Emporium opens in Johnson: goodies galore!


Solil Devyn Borthwick

Johnson’s Emporium.

A new store front on Main Street Johnson has opened, and it’s selling just about everything it can get into the building. “Anything from clothing to accessories… housewares new and used, toys, books, you name it,” said Lisa Rowell, who owns and operates the store with her son, Jordan.
“It’s something that we’ve always wanted to do,” Rowell said. She and her son acquired the property on July 1, and “everything just clicked into place like it was meant to be.” Rowell said that despite the pandemic, the opening was surprisingly smooth, something she is grateful for.
“We were like, ‘Hey, let’s open a store during a pandemic!’” she said. She said that it’s been a very strange experience, but the support she’s received from the community, and the surprise success of the business, has made it much more manageable.
Rowell said that for the month of July, they made all the preparations and were able to open the Emporium to customers in early August. Much of the store’s initial stock came from Ebay purchases, bulk lots, store closings and donations. Rowell said getting stock for the store was one of her biggest worries, but it’s now not a concern.
The store is packed. Racks of new and used clothing take up a great deal of the floor space – a sea of fabric and colors for sale. There are cardigans, jeans, t-shirts and coats of all sorts. Clothes are sorted by style and color and take up most of the space in the Emporium.
The store can range from office supplies to cardigans to dishes. Handmade items, such as jewelry or stuffed animals, are also for sale, crafted by local artists and Rowell herself.
In the back of the store are two rooms. One is labeled “The Fun Room,” which hosts books, toys, and games. The books are all sold for 50 cents each, except for specially marked ones. The other is “Grandma’s Attic,” which has a variety of vintage kitchenware, such as coffee grinders, cookware, and drinking glasses.
The store has a welcoming atmosphere, if a bit overwhelming, when you first step in. The sheer number of clothing racks and display tables are a lot to take in when the store is first entered.

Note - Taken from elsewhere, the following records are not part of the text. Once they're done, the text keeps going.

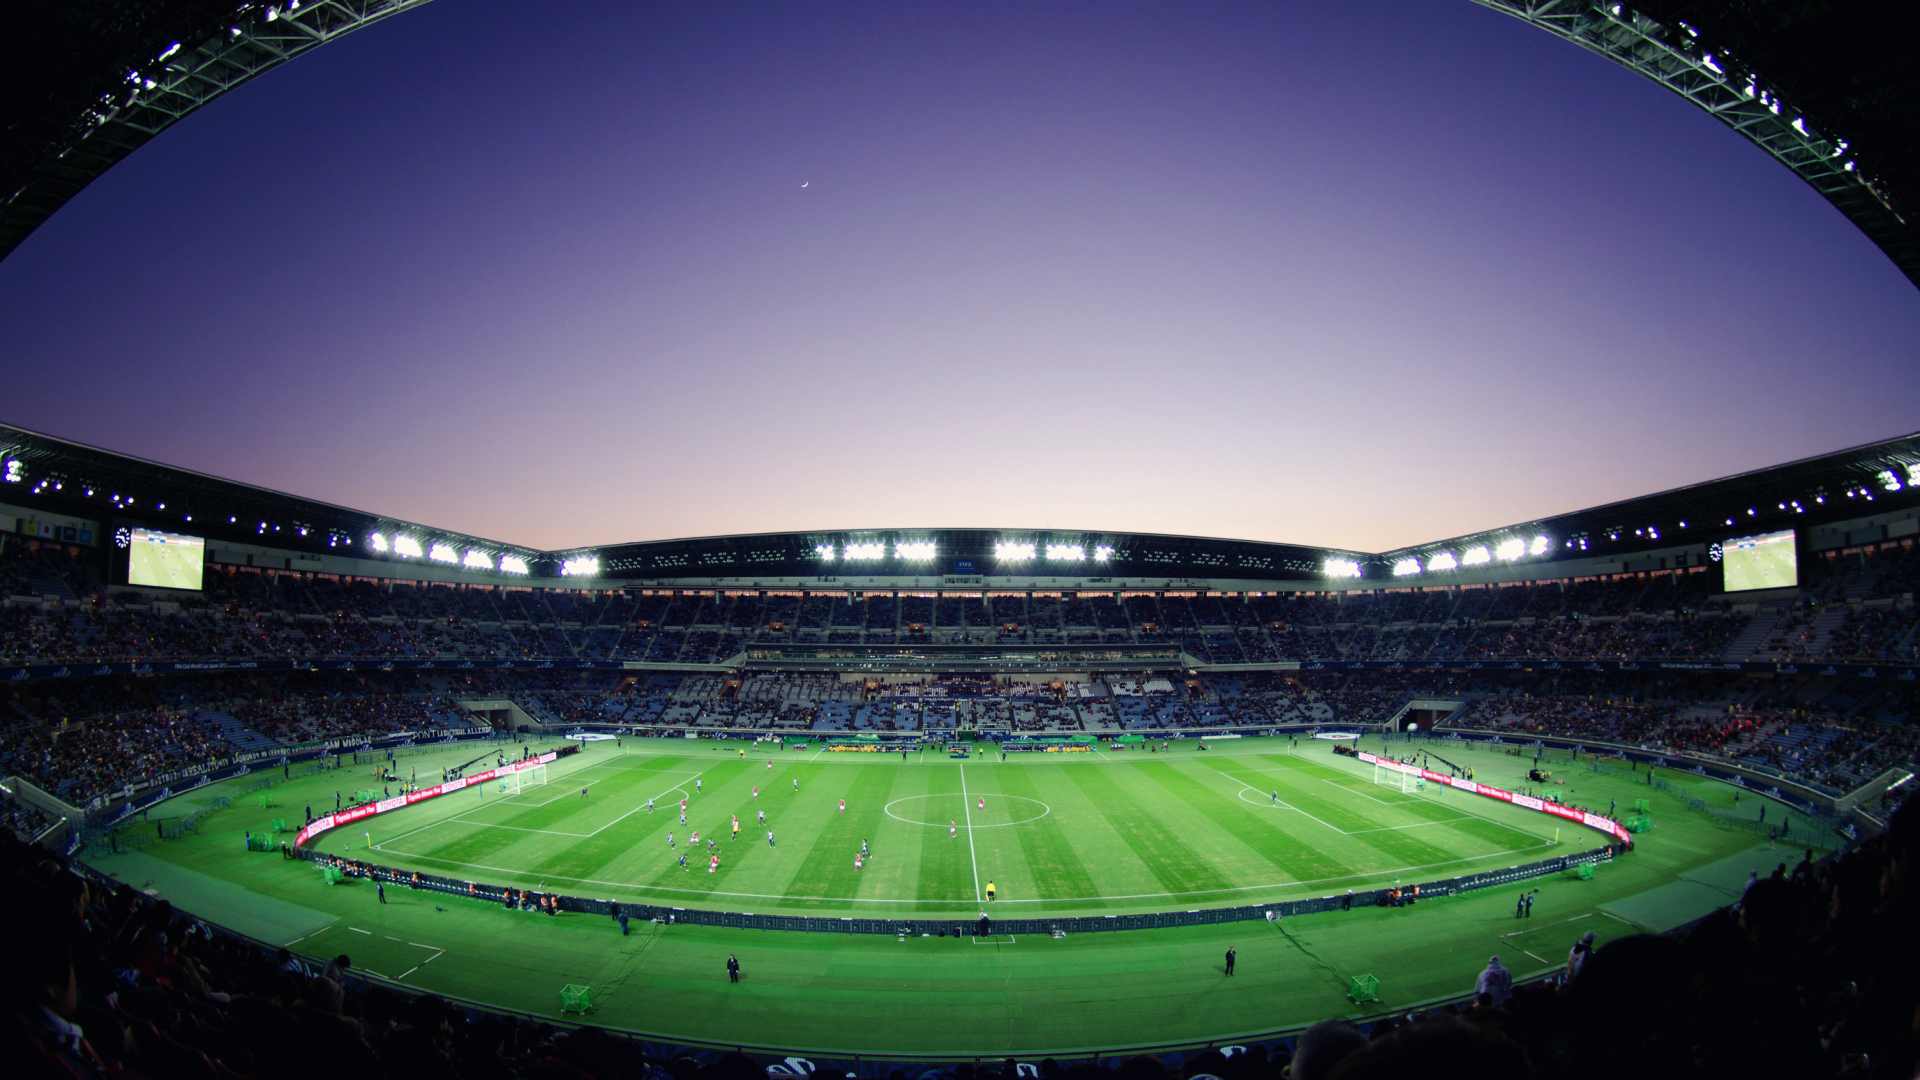
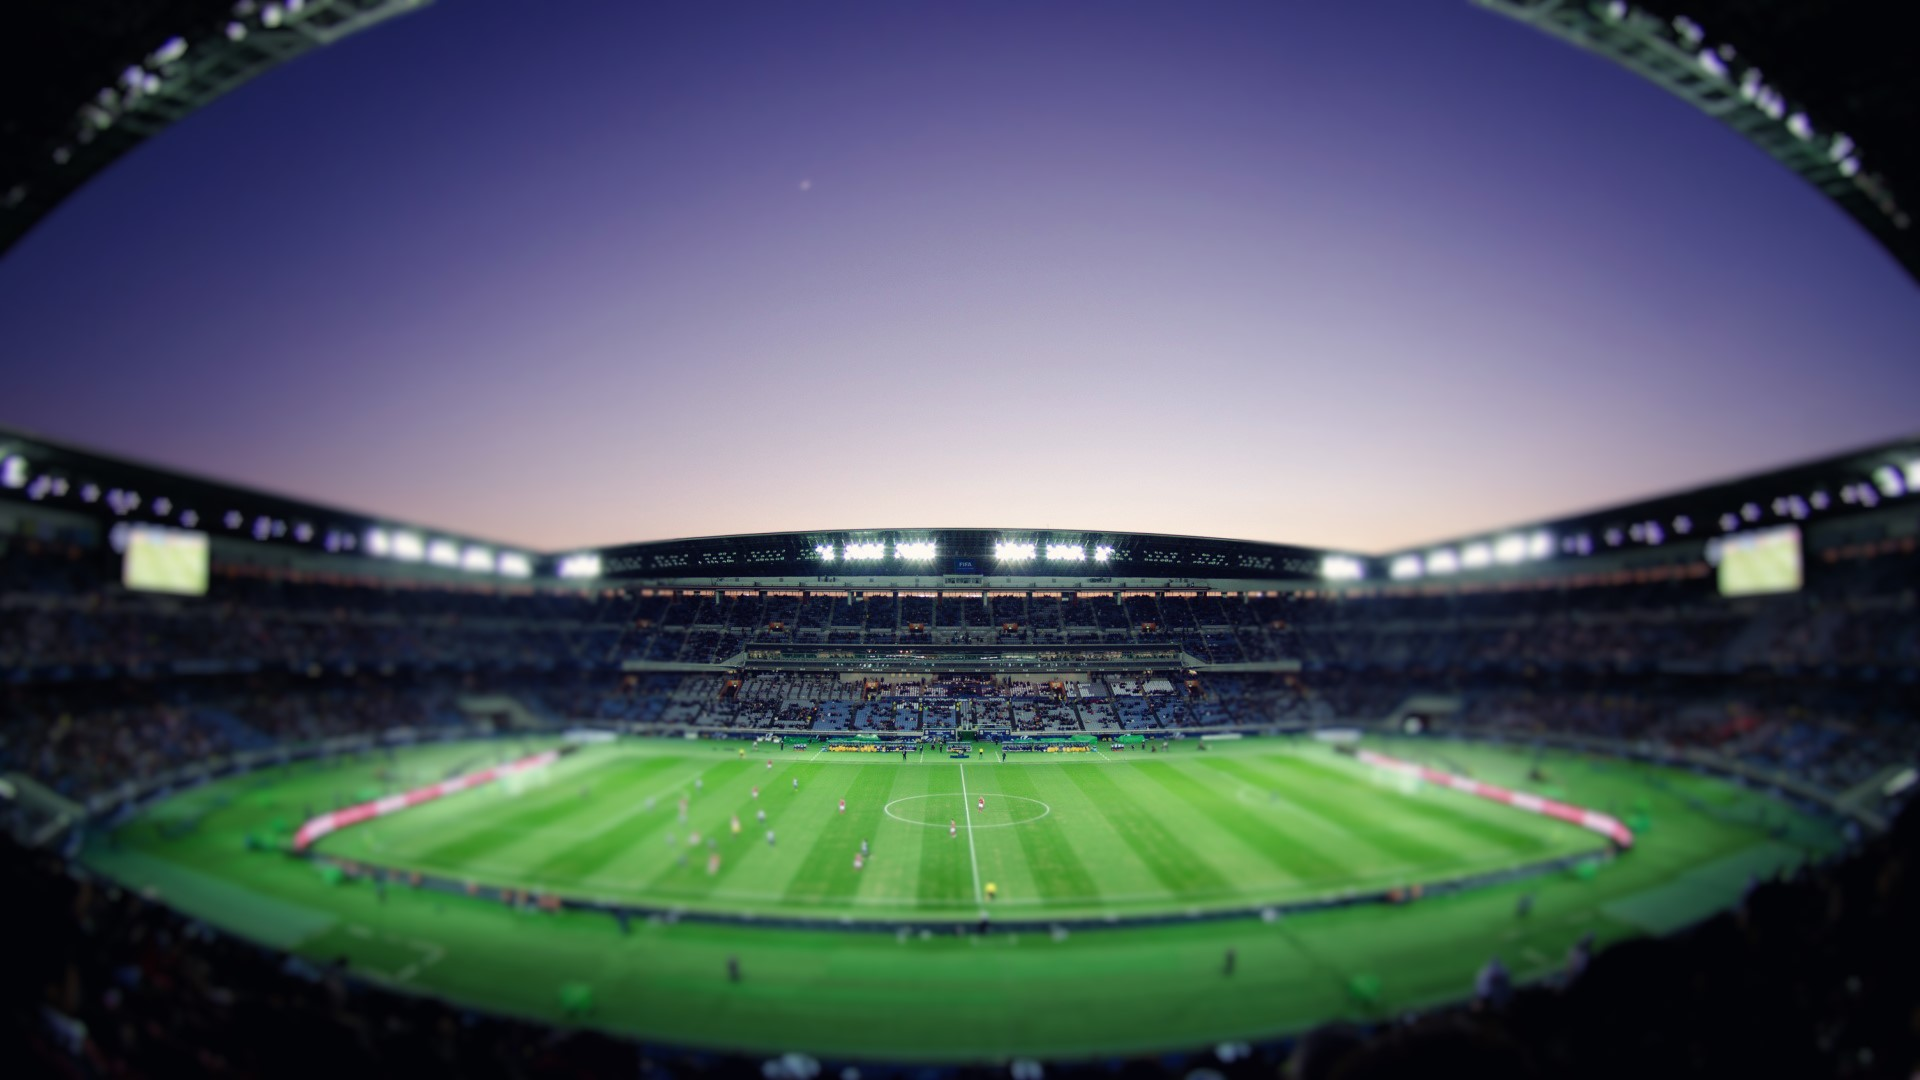
default-admin in progress

diff --git a/fut-all/fut-all/Styles/verticalmenu.css b/fut-all/fut-all/Styles/verticalmenu.css
@@ -1,0 +1,111 @@
+@import url(http://fonts.googleapis.com/css?family=Raleway:400,200);
+.vermenu,
+.vermenu ul,
+.vermenu ul li,
+.vermenu ul li a {
+  margin: 0;
+  padding: 0;
+  border: 0;
+  list-style: none;
+  line-height: 1;
+  display: block;
+  position: relative;
+  -webkit-box-sizing: border-box;
+  -moz-box-sizing: border-box;
+  box-sizing: border-box;
+}
+.vermenu {
+  width: 220px;
+  font-family: Raleway, sans-serif;
+  color: #ffffff;
+}
+.vermenu ul ul {
+  display: none;
+}
+.vermenu > ul > li.active > ul {
+  display: block;
+}
+.align-right {
+  float: right;
+}
+.vermenu > ul > li > a {
+  padding: 16px 22px;
+  cursor: pointer;
+  z-index: 2;
+  font-size: 16px;
+  text-decoration: none;
+  color: #ffffff;
+  background: #3ab4a6;
+  -webkit-transition: color .2s ease;
+  -o-transition: color .2s ease;
+  transition: color .2s ease;
+}
+.vermenu > ul > li > a:hover {
+  color: #d8f3f0;
+}
+.vermenu ul > li.has-sub > a:after {
+  position: absolute;
+  right: 26px;
+  top: 19px;
+  z-index: 5;
+  display: block;
+  height: 10px;
+  width: 2px;
+  background: #ffffff;
+  content: "";
+  -webkit-transition: all 0.1s ease-out;
+  -moz-transition: all 0.1s ease-out;
+  -ms-transition: all 0.1s ease-out;
+  -o-transition: all 0.1s ease-out;
+  transition: all 0.1s ease-out;
+}
+.vermenu ul > li.has-sub > a:before {
+  position: absolute;
+  right: 22px;
+  top: 23px;
+  display: block;
+  width: 10px;
+  height: 2px;
+  background: #ffffff;
+  content: "";
+  -webkit-transition: all 0.1s ease-out;
+  -moz-transition: all 0.1s ease-out;
+  -ms-transition: all 0.1s ease-out;
+  -o-transition: all 0.1s ease-out;
+  transition: all 0.1s ease-out;
+}
+.vermenu ul > li.has-sub.open > a:after,
+.vermenu ul > li.has-sub.open > a:before {
+  -webkit-transform: rotate(45deg);
+  -moz-transform: rotate(45deg);
+  -ms-transform: rotate(45deg);
+  -o-transform: rotate(45deg);
+  transform: rotate(45deg);
+}
+.vermenu ul ul li a {
+  padding: 14px 22px;
+  cursor: pointer;
+  z-index: 2;
+  font-size: 14px;
+  text-decoration: none;
+  color: #dddddd;
+  background: #49505a;
+  -webkit-transition: color .2s ease;
+  -o-transition: color .2s ease;
+  transition: color .2s ease;
+}
+.vermenu ul ul ul li a {
+  padding-left: 32px;
+}
+.vermenu ul ul li a:hover {
+  color: #ffffff;
+}
+.vermenu ul ul > li.has-sub > a:after {
+  top: 16px;
+  right: 26px;
+  background: #dddddd;
+}
+.vermenu ul ul > li.has-sub > a:before {
+  top: 20px;
+  background: #dddddd;
+}

diff --git a/fut-all/fut-all/Styles/navbar.css b/fut-all/fut-all/Styles/navbar.css
@@ -1,0 +1,98 @@
+@import url(http://fonts.googleapis.com/css?family=Raleway);
+.navbar,
+.navbar ul,
+.navbar ul li,
+.navbar ul li a {
+  margin: 0;
+  padding: 0;
+  border: 0;
+    
+  list-style: none;
+  line-height: 1;
+  display: block;
+  position: relative;
+  -webkit-box-sizing: border-box;
+  -moz-box-sizing: border-box;
+  box-sizing: border-box;
+}
+.navbar:after,
+.navbar > ul:after {
+  content: ".";
+  display: block;
+  clear: both;
+  visibility: hidden;
+  line-height: 0;
+  height: 0;
+}
+.navbar {
+  width: auto;
+  border-bottom: 3px solid #47c9af;
+  font-family:'Century Gothic';
+  line-height: 1;
+}
+.navbar ul {
+  background: #ffffff;
+}
+.navbar > ul > li {
+  float: right;
+}
+.navbar.align-center > ul {
+  font-size: 0;
+  text-align: right;
+}
+.navbar.align-center > ul > li {
+  display: inline-block;
+  float: none;
+}
+.navbar.align-right > ul > li {
+  float: right;
+}
+.navbar.align-right > ul > li > a {
+  margin-right: 0;
+  margin-left: -4px;
+}
+.navbar > ul > li > a {
+  z-index: 2;
+  padding: 18px 25px 12px 25px;
+  font-size: 15px;
+  font-weight: 400;
+  text-decoration: none;
+  color: #444444;
+  -webkit-transition: all .2s ease;
+  -moz-transition: all .2s ease;
+  -ms-transition: all .2s ease;
+  -o-transition: all .2s ease;
+  transition: all .2s ease;
+  margin-right: -4px;
+}
+.navbar > ul > li.active > a,
+.navbar > ul > li:hover > a,
+.navbar > ul > li > a:hover {
+  color: #ffffff;
+}
+.navbar > ul > li > a:after {
+  position: absolute;
+  left: 0;
+  bottom: 0;
+  right: 0;
+  z-index: -1;
+  width: 100%;
+  height: 120%;
+  border-top-left-radius: 8px;
+  border-top-right-radius: 8px;
+  content: "";
+  -webkit-transition: all .2s ease;
+  -o-transition: all .2s ease;
+  transition: all .2s ease;
+  -webkit-transform: perspective(5px) rotateX(2deg);
+  -webkit-transform-origin: bottom;
+  -moz-transform: perspective(5px) rotateX(2deg);
+  -moz-transform-origin: bottom;
+  transform: perspective(5px) rotateX(2deg);
+  transform-origin: bottom;
+}
+.navbar > ul > li.active > a:after,
+.navbar > ul > li:hover > a:after,
+.navbar > ul > li > a:hover:after {
+  background: #47c9af;
+}

diff --git a/fut-all/fut-all/Styles/General.css b/fut-all/fut-all/Styles/General.css
@@ -2,13 +2,27 @@
   -webkit-border-radius: 8;
   -moz-border-radius: 8;
   border-radius: 8px;
-  font-family:'Myriad Pro';
+  font-family:'Century Gothic';
   color: #21A499;
   font-size: 16px;
   background: #ffffff;
   padding: 8px 16px 8px 16px;
   border: solid #21A499 2px;
   text-decoration: none;
+}
+
+.ddl {
+  -webkit-border-radius: 8;
+  -moz-border-radius: 8;
+  border-radius: 8px;
+  font-family:'Century Gothic';
+  color: #21A499;
+  font-size: 14px;
+  background: #ffffff;
+  border-width: 2px;
+  border-color: #21A499;
+  width: 217px;
+  height: 40px;
 }
 
 .btn:hover {
@@ -34,24 +48,27 @@
 }
 
 .lblFont{
-    font-family:'Myriad Pro';
+    font-family: 'Century Gothic';
     color:#21A499;
 }
 
 .lblFont2{
-    font-family:'Myriad Pro';
+    font-family:'Century Gothic';
     color:#92C573;
 }
 
 .txbClass{
-    font-size:16px; 
+    font-size:14px; 
     border-style:solid;
-    height:20px; 
+    height:20px;
+    width: 200px; 
     padding:8px; 
     border-radius:8px; 
-    border-width:2px; 
+    border-width:2px;
     border-color:#21a499; 
-    color:#878787;  }
+    color:#878787;
+    font-family:'Century Gothic';
+}
  
 .txbClass:focus { 
     outline:none

diff --git a/fut-all/fut-all/Styles/Default.css b/fut-all/fut-all/Styles/Default.css
@@ -1,5 +1,5 @@
 body {
-    background-image:url(/Images/background4.png) ; 
+    background-image:url(/Images/background3.png) ; 
     background-position: center center;
     background-repeat: no-repeat;
     background-attachment: fixed;

diff --git a/fut-all/fut-all/Styles/AdminStyles.css b/fut-all/fut-all/Styles/AdminStyles.css
@@ -7,3 +7,4 @@
     -moz-background-size: cover;
     -o-background-size: cover;    
 }
+}

diff --git a/fut-all/fut-all/Admin.aspx.designer.cs b/fut-all/fut-all/Admin.aspx.designer.cs
@@ -22,13 +22,22 @@ namespace fut_all {
         protected global::System.Web.UI.HtmlControls.HtmlForm form1;
         
         /// <summary>
-        /// Control lblContinents.
+        /// Control Label1.
         /// </summary>
         /// <remarks>
         /// Campo generado automáticamente.
         /// Para modificarlo, mueva la declaración del campo del archivo del diseñador al archivo de código subyacente.
         /// </remarks>
-        protected global::System.Web.UI.WebControls.Label lblContinents;
+        protected global::System.Web.UI.WebControls.Label Label1;
+        
+        /// <summary>
+        /// Control Label2.
+        /// </summary>
+        /// <remarks>
+        /// Campo generado automáticamente.
+        /// Para modificarlo, mueva la declaración del campo del archivo del diseñador al archivo de código subyacente.
+        /// </remarks>
+        protected global::System.Web.UI.WebControls.Label Label2;
         
         /// <summary>
         /// Control txbContinent.
@@ -47,5 +56,41 @@ namespace fut_all {
         /// Para modificarlo, mueva la declaración del campo del archivo del diseñador al archivo de código subyacente.
         /// </remarks>
         protected global::System.Web.UI.WebControls.Button btnAddcontinent;
+        
+        /// <summary>
+        /// Control Label3.
+        /// </summary>
+        /// <remarks>
+        /// Campo generado automáticamente.
+        /// Para modificarlo, mueva la declaración del campo del archivo del diseñador al archivo de código subyacente.
+        /// </remarks>
+        protected global::System.Web.UI.WebControls.Label Label3;
+        
+        /// <summary>
+        /// Control ddlContinents.
+        /// </summary>
+        /// <remarks>
+        /// Campo generado automáticamente.
+        /// Para modificarlo, mueva la declaración del campo del archivo del diseñador al archivo de código subyacente.
+        /// </remarks>
+        protected global::System.Web.UI.WebControls.DropDownList ddlContinents;
+        
+        /// <summary>
+        /// Control txtConfederation.
+        /// </summary>
+        /// <remarks>
+        /// Campo generado automáticamente.
+        /// Para modificarlo, mueva la declaración del campo del archivo del diseñador al archivo de código subyacente.
+        /// </remarks>
+        protected global::System.Web.UI.WebControls.TextBox txtConfederation;
+        
+        /// <summary>
+        /// Control btnAddConfederation.
+        /// </summary>
+        /// <remarks>
+        /// Campo generado automáticamente.
+        /// Para modificarlo, mueva la declaración del campo del archivo del diseñador al archivo de código subyacente.
+        /// </remarks>
+        protected global::System.Web.UI.WebControls.Button btnAddConfederation;
     }
 }

diff --git a/fut-all/fut-all/Admin.aspx.cs b/fut-all/fut-all/Admin.aspx.cs
@@ -11,7 +11,11 @@ namespace fut_all
     {
         protected void Page_Load(object sender, EventArgs e)
         {
-
+            if (!IsPostBack)
+            {
+                ddlContinents.Items.Add("-Select Continent-");
+            }
+            
         }
     }
 }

Rowell says she’s trying to find a way to organize the store more effectively, but that a lot of her customers seem to enjoy the cluttered environment.
Rowell said that the clothing, accessories and books are some of the best-selling items in the Emporium. “Any kind of interesting, unique furniture piece that comes in, we sell it pretty quickly,” she added. The vintage objects in the back of the store also draw a lot of attention.
“We don’t pay ourselves yet, because we want the store to succeed,” Rowell said. “Post-pandemic, the ideal would be [that] we do this full time and just make it a thriving staple in the community.”

Johnson’s Emporium (Solil Devyn Borthwick)

“If I could make this my living, my post-retirement, it would be just wonderful.” Until then, she and her son keep the store open when they have time while they each continue to work full-time jobs. “This is kind of a part time venture for us, just to see how the community receives it,” she said.
Rowell and her son have different theories on what the store’s future will look like. “My son would love to see multiple locations,” Rowell said. She described his vision as “A pop-up [store] in every little town.” Rowell believes her own plans are humbler. “I’m happy to be right here in my little space.”
“We have several regular customers,” Rowell said, describing the positive reaction from the Johnson community so far. “We have formed some really beautiful relationships with our community members, so it’s become more about our interactions with them, and finding things that they would like to have than it has even a business venture.”
To maintain that energy, Rowell said “each month we want to make a donation to a local entity in the community,” taken from the store’s proceeds. For the month of August, Rowell said that donation is going to North Country Animal League.
“We really appreciate how the community has supported us. It has really floored us, the number of people who come in,” Rowell said. Rowell and her son have lived in Johnson for six years, so the town’s small community resonates with them. “It’s that kind of connection that I think is really important for us,” she said.
The Village Emporium is open 5:30-7 p.m. on Tuesdays through Fridays, 10 a.m. to 7 p.m. on Saturdays, and 12 to 5 p.m. on Sundays.